Seattle benefits from an economy rooted in hard-charging 21st century companies, such as Microsoft, Starbucks, and Amazon. Internet and technology companies flock to the region, giving the city a robust, modern vibe, while an entrepreneurial spirit thrives to make the city an attractive place for business expansion of all types.
The Emerald City also holds a healthy median household income ($63,432 in 2009), a large collection of white-collar workers, and a population base expected to add as many as 250,000 residents by 2014. Such allure is expected to pull quick-service chains like Firehouse Subs into the region in swelling numbers throughout the coming years.
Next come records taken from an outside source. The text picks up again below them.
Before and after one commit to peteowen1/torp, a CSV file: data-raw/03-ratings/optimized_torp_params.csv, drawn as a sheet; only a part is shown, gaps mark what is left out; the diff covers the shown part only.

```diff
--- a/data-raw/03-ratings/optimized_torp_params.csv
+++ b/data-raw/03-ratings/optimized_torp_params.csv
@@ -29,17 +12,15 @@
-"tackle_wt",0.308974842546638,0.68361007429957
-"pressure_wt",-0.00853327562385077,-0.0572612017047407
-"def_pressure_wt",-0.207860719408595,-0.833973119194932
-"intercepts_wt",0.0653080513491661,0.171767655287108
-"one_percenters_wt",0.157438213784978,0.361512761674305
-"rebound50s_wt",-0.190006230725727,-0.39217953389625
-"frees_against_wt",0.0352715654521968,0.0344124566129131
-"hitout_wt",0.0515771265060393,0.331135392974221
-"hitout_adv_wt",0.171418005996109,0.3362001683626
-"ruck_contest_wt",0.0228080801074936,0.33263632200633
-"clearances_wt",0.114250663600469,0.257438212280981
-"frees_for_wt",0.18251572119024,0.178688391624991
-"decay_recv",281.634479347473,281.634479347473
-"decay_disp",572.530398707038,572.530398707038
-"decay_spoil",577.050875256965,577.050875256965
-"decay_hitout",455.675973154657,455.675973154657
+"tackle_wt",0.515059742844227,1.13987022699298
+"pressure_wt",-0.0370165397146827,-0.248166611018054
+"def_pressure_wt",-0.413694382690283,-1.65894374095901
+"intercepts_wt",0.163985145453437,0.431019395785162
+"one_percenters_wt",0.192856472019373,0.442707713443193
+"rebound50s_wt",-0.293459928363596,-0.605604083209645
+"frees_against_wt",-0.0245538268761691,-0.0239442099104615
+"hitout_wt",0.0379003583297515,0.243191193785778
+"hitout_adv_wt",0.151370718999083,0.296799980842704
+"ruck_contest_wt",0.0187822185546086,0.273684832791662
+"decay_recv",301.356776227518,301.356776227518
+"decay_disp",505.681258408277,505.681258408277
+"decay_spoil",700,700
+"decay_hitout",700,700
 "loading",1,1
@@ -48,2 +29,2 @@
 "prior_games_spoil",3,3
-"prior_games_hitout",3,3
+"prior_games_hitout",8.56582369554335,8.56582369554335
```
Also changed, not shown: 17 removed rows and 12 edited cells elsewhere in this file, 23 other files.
The size of each market was determined by the following population breakdowns: large markets have 1,000,000-plus citizens; medium markets have 250,000–1,000,000; and small markets have 100,000–250,000. Pitney Bowes Business Insights’ analysis reflects competitive metrics based on chains with at least 25 units.
“Particularly on the fast-casual side of the equation, we need to make sure we have enough folks that fit our target demographic,” says Firehouse Subs CEO Don Fox, who says Seattle and many of its Pacific Northwest neighbors hit the mark. While Fox hopes to expand Firehouse into Seattle within the next 2–3 years, current growth is centered in other promising large markets, including Philadelphia and Boston.
Like Seattle, Austin also carries compelling potential for quick-service restaurant growth.
Riding high among the nation’s most en vogue cities because of its diverse array of cultural and entrepreneurial opportunities, Austin is home to the 50,000-student University of Texas and boasts the list’s highest Growth Index score. The metro area is also expected to welcome nearly 250,000 residents and 100,000 households over the next five years, with many new residents, specifically young professionals, joining the area’s already vibrant white-collar workforce to spur quick-service potential.
Seattle and Austin also share another top 10 large-market trend. Each of the top 10 areas hosts a college as well as an anchor employer, factors that bode well for the quick-service sector and provide engaged customers, better insulation from economic fallout, and a viable employee pool.
Portland, Oregon, hosts Nike and adidas alongside a half-dozen colleges; Philadelphia and Boston both play to large college crowds and marquee national companies; Tucson has the University of Arizona, the U.S. Army Intelligence Center, and various Major League Baseball spring training locales that invite tourists; Pittsburgh hosts eight Fortune 500 companies and more than 20 colleges; Houston serves as the nation’s energy hub, while also holding more than 60 institutions of higher learning; and Rochester, New York, is home to Eastman Kodak and Bausch and Lomb, as well as the well-regarded University of Rochester.
Dunkin Donuts’ vice president of franchising and market planning Grant Benson says the presence of established corporations and a lively, youthful population is “indicative that there’s vibrancy in that market with continued development and emerging services. It goes beyond the potential customer base and speaks to a real investment in the community and a pro-business mindset.”
|TOP 15 Medium Markets||QSR Units||Population
|3||El Paso, TX||265||2,856||127.12||806,606||265,225||$34,271|